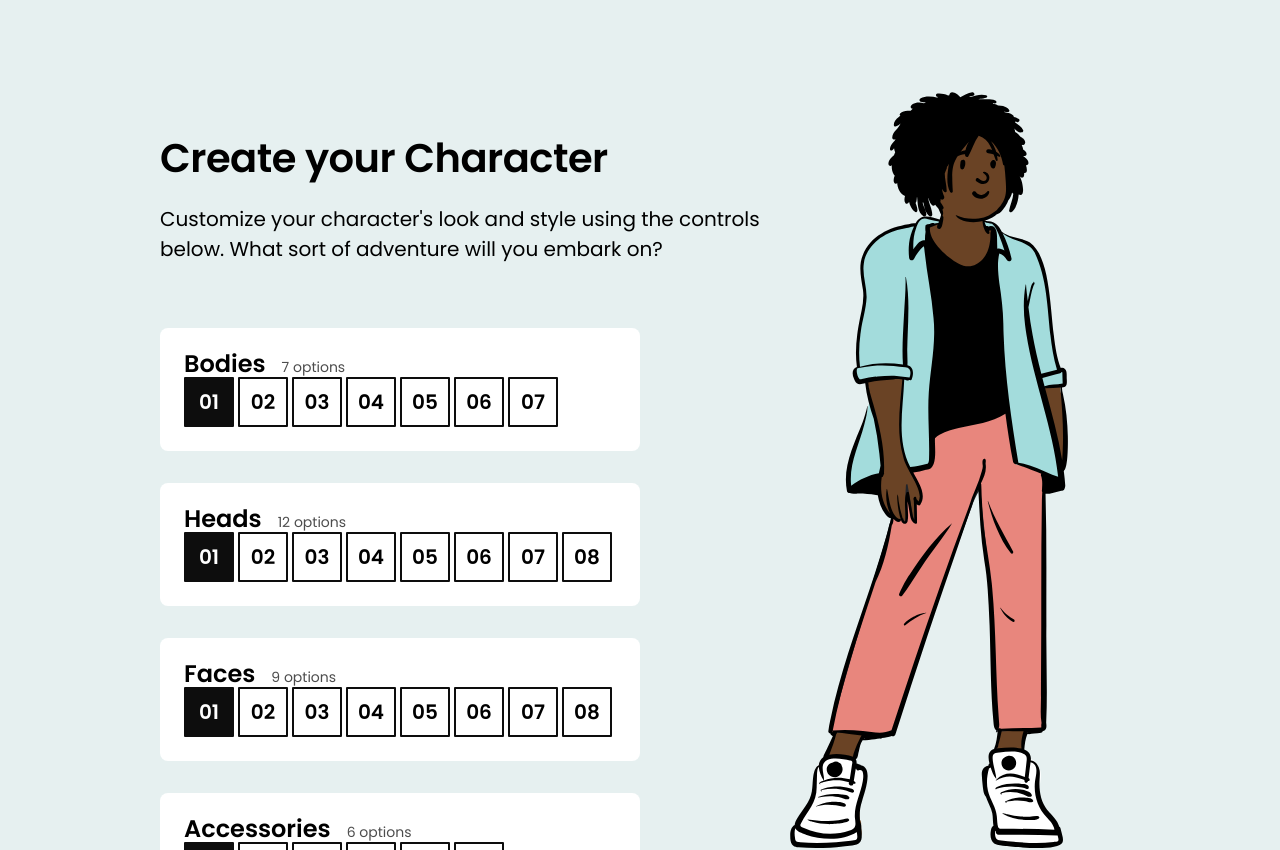
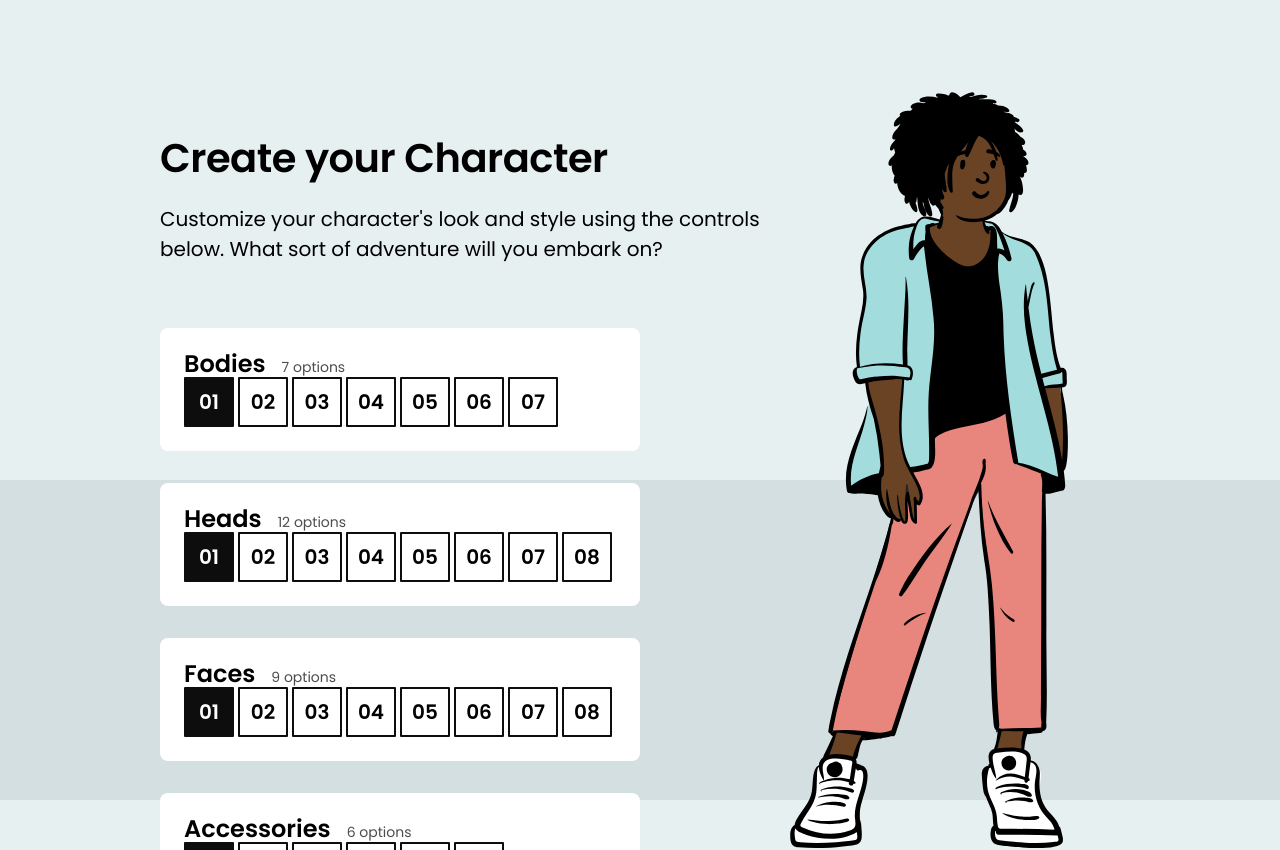
Before and after one commit to eysterbrian/css-for-js-character-creator, a React (Create React App) app: page / in a window 1280 px wide. Shown: the top 850 px of the page. Built offline with nearby package versions, Linux system fonts and the light colour scheme.

Commit message:
Ex4: Add perspective bar at bottom

```diff
--- a/src/components/CharacterEditor/CharacterEditor.module.css
+++ b/src/components/CharacterEditor/CharacterEditor.module.css
@@ -4,6 +4,7 @@
 }
 
 .maxWidthWrapper {
+  position: relative;
 }
 
 .header {
@@ -35,3 +36,13 @@
 .controlColumn {
   width: 50%;
 }
+
+/* Gray perspective box in bottom 40% of screen */
+.characterEditor::before {
+  content: '';
+  position: fixed;
+  width: 100%;
+  height: 40%;
+  background-color: hsl(195deg, 20%, 86%);
+  bottom: 0px;
+}
```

◆ ◆ ◆ ◆

TASK ITEM
Go through the records and report each line that contains "module".

THE ANSWER
--- a/src/components/CharacterEditor/CharacterEditor.module.css
+++ b/src/components/CharacterEditor/CharacterEditor.module.css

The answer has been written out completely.